So what was so great about it?
Powerslide’s tagline “Make your own damn track”, a boast which featured prominently on the game’s box, remains somewhat of a mild exaggeration but Powerslide’s often borderless tracks where pretty damn neat at the time.
Powerslide was actually a hugely impressive technical achievement back in 1998.
Powerslide was actually a hugely impressive technical achievement back in 1998; in fact, Ratbag even claimed Powerslide was the first 3D home release game to run at 60 frames-per-second and that it was pumping out more the three times the polygons of its competition.
Unfortunately, Powerslide never saw a successor.
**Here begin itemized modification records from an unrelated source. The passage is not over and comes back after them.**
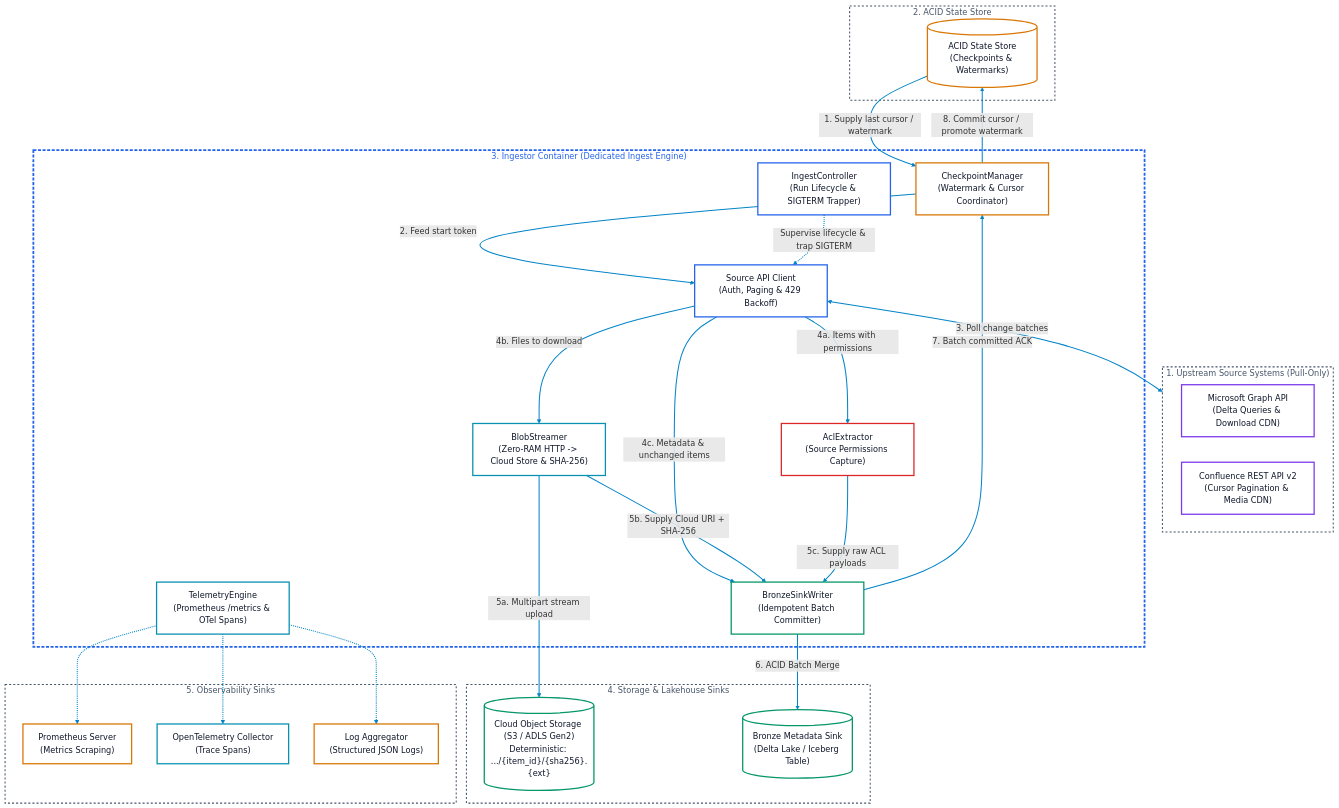
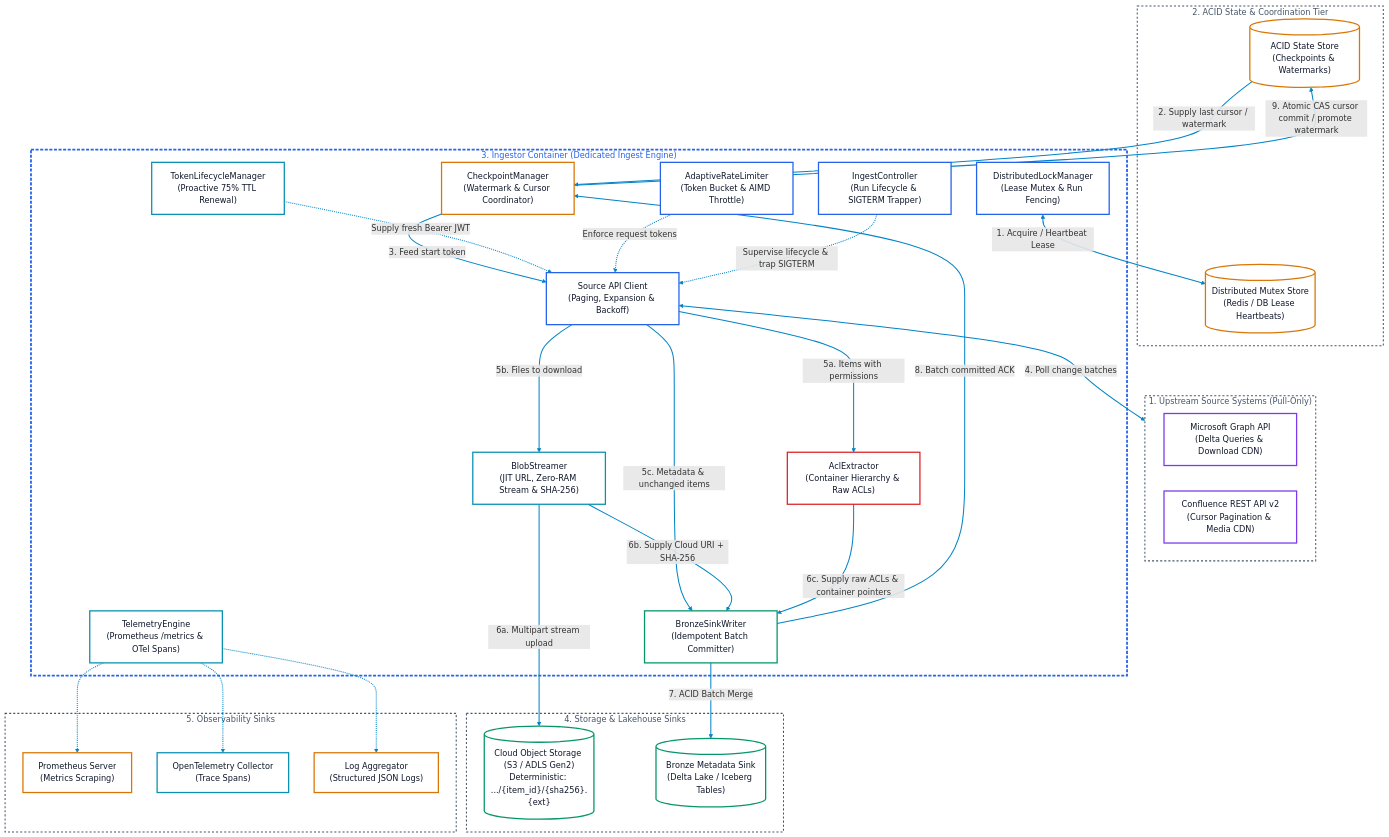
The first of 2 diagrams in docs/architectures/README.md (toanbui626391/document_ingestors), drawn with Mermaid before and after one commit. The commit also changed other lines of this file and 2 other files, not shown here.

Commit message:
feat(architecture): harden ingestors against top 5 enterprise failure modes

````diff
--- a/docs/architectures/README.md
+++ b/docs/architectures/README.md
@@ -23,74 +23,81 @@
 ```mermaid
 flowchart TD
     subgraph Upstream ["1. Upstream Source Systems (Pull-Only)"]
         SP_API["Microsoft Graph API\n(Delta Queries & Download CDN)"]:::purple
         CF_API["Confluence REST API v2\n(Cursor Pagination & Media CDN)"]:::purple
     end
 
-    subgraph StateTier ["2. ACID State Store"]
+    subgraph CoordTier ["2. ACID State & Coordination Tier"]
         StateDB[("ACID State Store\n(Checkpoints & Watermarks)")]:::amber
+        LockStore[("Distributed Mutex Store\n(Redis / DB Lease Heartbeats)")]:::amber
     end
 
     subgraph Ingestor ["3. Ingestor Container (Dedicated Ingest Engine)"]
+        LockMgr["DistributedLockManager\n(Lease Mutex & Run Fencing)"]:::blue
         Controller["IngestController\n(Run Lifecycle & SIGTERM Trapper)"]:::blue
+        TokenMgr["TokenLifecycleManager\n(Proactive 75% TTL Renewal)"]:::cyan
         CheckpointMgr["CheckpointManager\n(Watermark & Cursor Coordinator)"]:::amber
-        SourceClient["Source API Client\n(Auth, Paging & 429 Backoff)"]:::blue
-        AclExtractor["AclExtractor\n(Source Permissions Capture)"]:::red
-        BlobStreamer["BlobStreamer\n(Zero-RAM HTTP -> Cloud Store & SHA-256)"]:::cyan
+        RateLimiter["AdaptiveRateLimiter\n(Token Bucket & AIMD Throttle)"]:::blue
+        SourceClient["Source API Client\n(Paging, Expansion & Backoff)"]:::blue
+        AclExtractor["AclExtractor\n(Container Hierarchy & Raw ACLs)"]:::red
+        BlobStreamer["BlobStreamer\n(JIT URL, Zero-RAM Stream & SHA-256)"]:::cyan
         BronzeWriter["BronzeSinkWriter\n(Idempotent Batch Committer)"]:::green
         Telemetry["TelemetryEngine\n(Prometheus /metrics & OTel Spans)"]:::cyan
     end
 
     subgraph Sinks ["4. Storage & Lakehouse Sinks"]
         BlobStore[("Cloud Object Storage (S3 / ADLS Gen2)\nDeterministic: .../{item_id}/{sha256}.{ext}")]:::green
-        BronzeTable[("Bronze Metadata Sink\n(Delta Lake / Iceberg Table)")]:::green
+        BronzeTable[("Bronze Metadata Sink\n(Delta Lake / Iceberg Tables)")]:::green
     end
 
     subgraph Observers ["5. Observability Sinks"]
         Prom["Prometheus Server\n(Metrics Scraping)"]:::amber
         Otel["OpenTelemetry Collector\n(Trace Spans)"]:::cyan
         Logs["Log Aggregator\n(Structured JSON Logs)"]:::amber
     end
 
     %% Data Flow Transitions
-    StateDB -->|1. Supply last cursor / watermark| CheckpointMgr
-    CheckpointMgr -->|2. Feed start token| SourceClient
-    SourceClient <-->|3. Poll change batches| Upstream
+    LockMgr <-->|1. Acquire / Heartbeat Lease| LockStore
+    StateDB -->|2. Supply last cursor / watermark| CheckpointMgr
+    CheckpointMgr -->|3. Feed start token| SourceClient
+    TokenMgr -.->|Supply fresh Bearer JWT| SourceClient
+    RateLimiter -.->|Enforce request tokens| SourceClient
+    SourceClient <-->|4. Poll change batches| Upstream
 
-    SourceClient -->|4a. Items with permissions| AclExtractor
-    SourceClient -->|4b. Files to download| BlobStreamer
-    SourceClient -->|4c. Metadata & unchanged items| BronzeWriter
+    SourceClient -->|5a. Items with permissions| AclExtractor
+    SourceClient -->|5b. Files to download| BlobStreamer
+    SourceClient -->|5c. Metadata & unchanged items| BronzeWriter
 
-    BlobStreamer -->|5a. Multipart stream upload| BlobStore
-    BlobStreamer -->|5b. Supply Cloud URI + SHA-256| BronzeWriter
-    AclExtractor -->|5c. Supply raw ACL payloads| BronzeWriter
+    BlobStreamer -->|6a. Multipart stream upload| BlobStore
+    BlobStreamer -->|6b. Supply Cloud URI + SHA-256| BronzeWriter
+    AclExtractor -->|6c. Supply raw ACLs & container pointers| BronzeWriter
 
-    BronzeWriter -->|6. ACID Batch Merge| BronzeTable
-    BronzeWriter -->|7. Batch committed ACK| CheckpointMgr
-    CheckpointMgr -->|8. Commit cursor / promote watermark| StateDB
+    BronzeWriter -->|7. ACID Batch Merge| BronzeTable
+    BronzeWriter -->|8. Batch committed ACK| CheckpointMgr
+    CheckpointMgr -->|9. Atomic CAS cursor commit / promote watermark| StateDB
 
     %% Controller & Telemetry
     Controller -.->|Supervise lifecycle & trap SIGTERM| SourceClient
     Telemetry -.-> Prom
     Telemetry -.-> Otel
     Telemetry -.-> Logs
 
     %% Subgraphs Style (Bigger container has thicker border line)
     style Upstream fill:none,stroke:#475569,stroke-width:2px,stroke-dasharray: 4 4,color:#475569
-    style StateTier fill:none,stroke:#475569,stroke-width:2px,stroke-dasharray: 4 4,color:#475569
+    style CoordTier fill:none,stroke:#475569,stroke-width:2px,stroke-dasharray: 4 4,color:#475569
     style Ingestor fill:none,stroke:#2563eb,stroke-width:3.5px,stroke-dasharray: 6 3,color:#2563eb
     style Sinks fill:none,stroke:#475569,stroke-width:2px,stroke-dasharray: 4 4,color:#475569
     style Observers fill:none,stroke:#475569,stroke-width:2px,stroke-dasharray: 4 4,color:#475569
 
     %% High-Visibility Link Arrows
     linkStyle default stroke:#0284c7,stroke-width:2px
 
     %% Dual-Mode Card Palette
     classDef default fill:#ffffff,stroke:#475569,stroke-width:2.5px,color:#0f172a;
     classDef blue    fill:#ffffff,stroke:#2563eb,stroke-width:2.5px,color:#0f172a;
     classDef green   fill:#ffffff,stroke:#059669,stroke-width:2.5px,color:#0f172a;
     classDef amber   fill:#ffffff,stroke:#d97706,stroke-width:2.5px,color:#0f172a;
     classDef purple  fill:#ffffff,stroke:#7c3aed,stroke-width:2.5px,color:#0f172a;
     classDef red     fill:#ffffff,stroke:#dc2626,stroke-width:2.5px,color:#0f172a;
     classDef cyan    fill:#ffffff,stroke:#0891b2,stroke-width:2.5px,color:#0f172a;
 ```
````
Ratbag developed a PS2 prototype for a sequel, called Powerslide: Slipstream, and put together an awesome-looking track set in a post-apocalyptic Sydney Harbour (complete with a semi-ruined Harbour Bridge and the terrifying but iconic face of Luna Park over the start/finish line). But Ratbag couldn’t find a publisher.
Ratbag also had another game in the pipe cut from the Powerslide/Mad Max cloth called Scavenger, but it never made it to completion either. Midway acquired Ratbag in August 2005 only to announce a few months later, on December 13, that it would be closing the studio. The studio was shuttered just two days later, on December 15, 2005. Merry Christmas!
The 0-60 words or less
Powerslide was a great and fun racing game that deserved to do better, and it’s a damn shame we never got to see a follow-up.
Tacho Tuesday is IGN’s weekly look back at some of the most memorable racing games ever made. Previous instalments covered WipEout, Colin McRae Rally, and Burnout 3: Takedown. Got a proposal for a racing game you’d like us to dig up? Track down Luke and Cam on Twitter: @MrLukeReilly and @jazzebration. All suggestions are welcome!